• _Your instructions_
Retype exactly what runs from the first line of the data to the line with "<div className='txt-00 lh-26", keeping both of those lines and skipping pictures.

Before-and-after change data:
+ + + + + + +

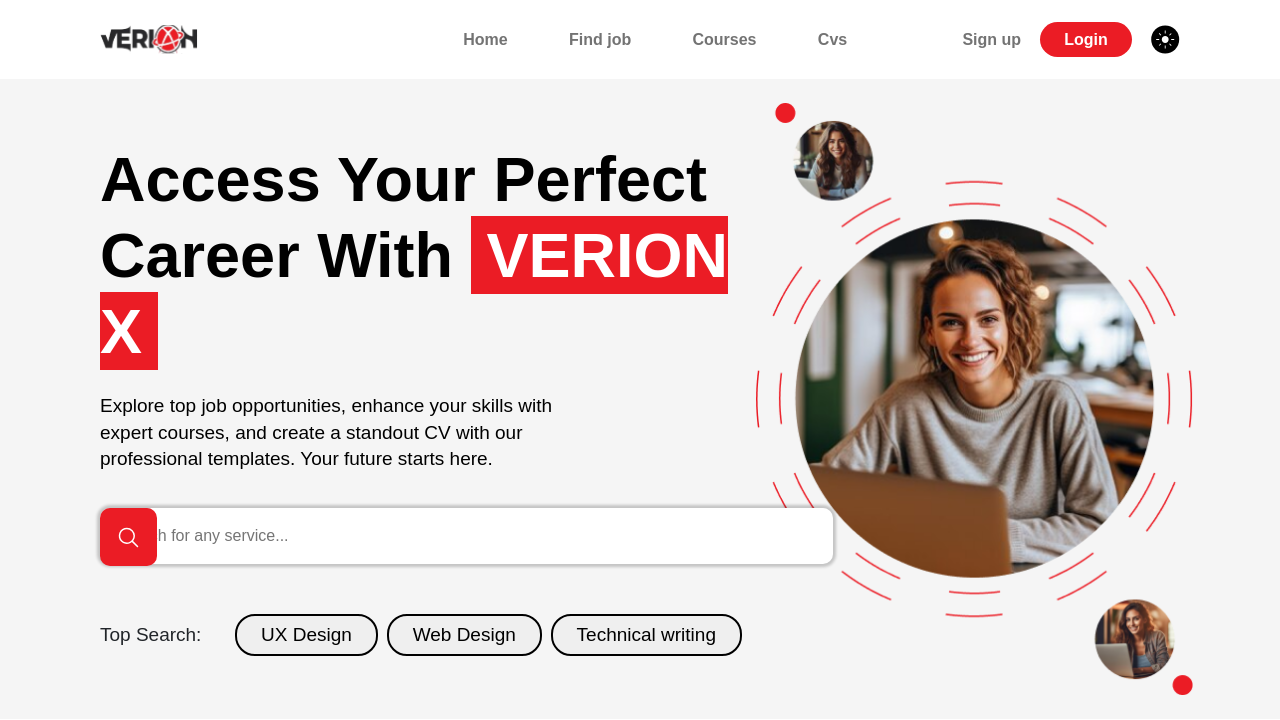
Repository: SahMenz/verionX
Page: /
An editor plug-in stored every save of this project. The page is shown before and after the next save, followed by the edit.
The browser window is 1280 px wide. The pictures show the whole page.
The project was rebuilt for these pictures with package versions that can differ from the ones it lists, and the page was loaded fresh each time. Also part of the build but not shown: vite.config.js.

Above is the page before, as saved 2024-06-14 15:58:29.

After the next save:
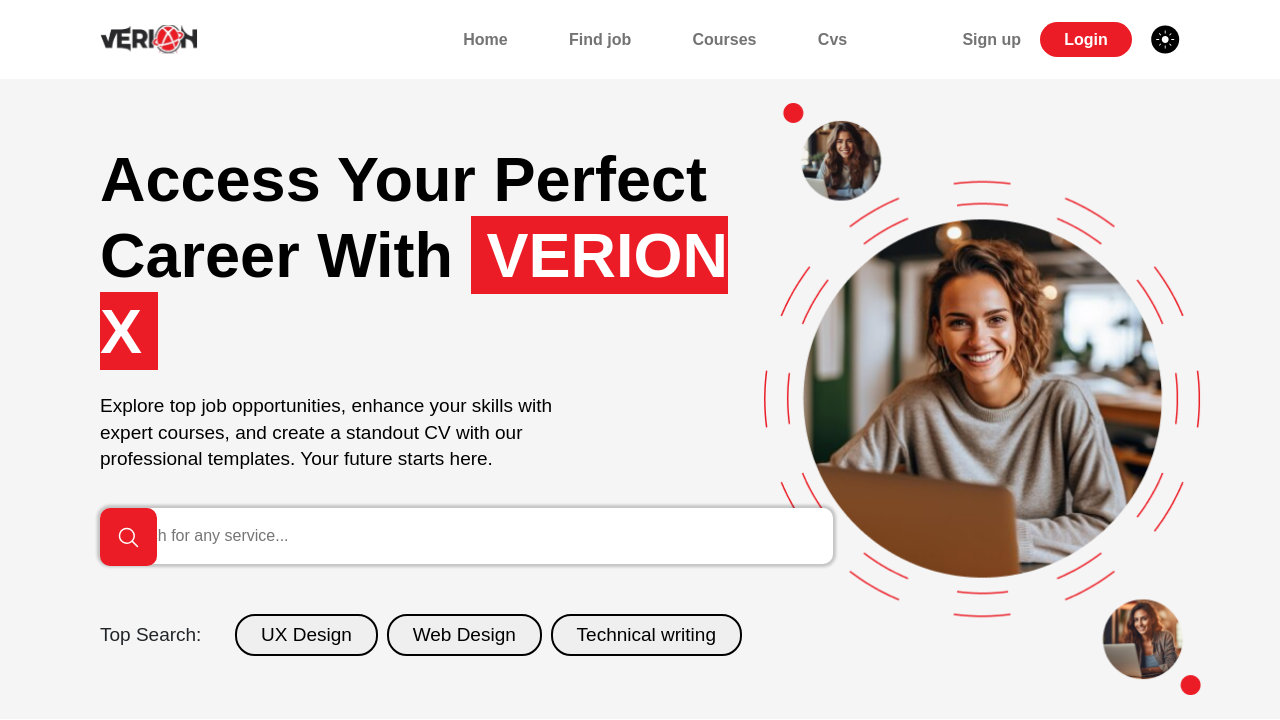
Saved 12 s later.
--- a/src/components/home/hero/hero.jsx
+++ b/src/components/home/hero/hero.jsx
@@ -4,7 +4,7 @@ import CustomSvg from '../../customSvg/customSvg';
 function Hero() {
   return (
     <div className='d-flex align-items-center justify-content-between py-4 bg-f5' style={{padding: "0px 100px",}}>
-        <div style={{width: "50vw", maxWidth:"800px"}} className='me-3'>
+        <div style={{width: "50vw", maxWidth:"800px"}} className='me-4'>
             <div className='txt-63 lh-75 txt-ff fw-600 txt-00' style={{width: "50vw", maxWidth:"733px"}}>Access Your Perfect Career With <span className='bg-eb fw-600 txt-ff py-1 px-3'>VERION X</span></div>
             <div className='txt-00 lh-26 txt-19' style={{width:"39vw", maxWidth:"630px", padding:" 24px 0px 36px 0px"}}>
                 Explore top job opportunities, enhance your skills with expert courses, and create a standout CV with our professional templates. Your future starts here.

+ + + + + + +

• _Exercise output_
Repository: SahMenz/verionX
Page: /
An editor plug-in stored every save of this project. The page is shown before and after the next save, followed by the edit.
The browser window is 1280 px wide. The pictures show the whole page.
The project was rebuilt for these pictures with package versions that can differ from the ones it lists, and the page was loaded fresh each time. Also part of the build but not shown: vite.config.js.

Above is the page before, as saved 2024-06-14 15:58:29.

After the next save:
Saved 12 s later.
--- a/src/components/home/hero/hero.jsx
+++ b/src/components/home/hero/hero.jsx
@@ -4,7 +4,7 @@ import CustomSvg from '../../customSvg/customSvg';
 function Hero() {
   return (
     <div className='d-flex align-items-center justify-content-between py-4 bg-f5' style={{padding: "0px 100px",}}>
-        <div style={{width: "50vw", maxWidth:"800px"}} className='me-3'>
+        <div style={{width: "50vw", maxWidth:"800px"}} className='me-4'>
             <div className='txt-63 lh-75 txt-ff fw-600 txt-00' style={{width: "50vw", maxWidth:"733px"}}>Access Your Perfect Career With <span className='bg-eb fw-600 txt-ff py-1 px-3'>VERION X</span></div>
             <div className='txt-00 lh-26 txt-19' style={{width:"39vw", maxWidth:"630px", padding:" 24px 0px 36px 0px"}}>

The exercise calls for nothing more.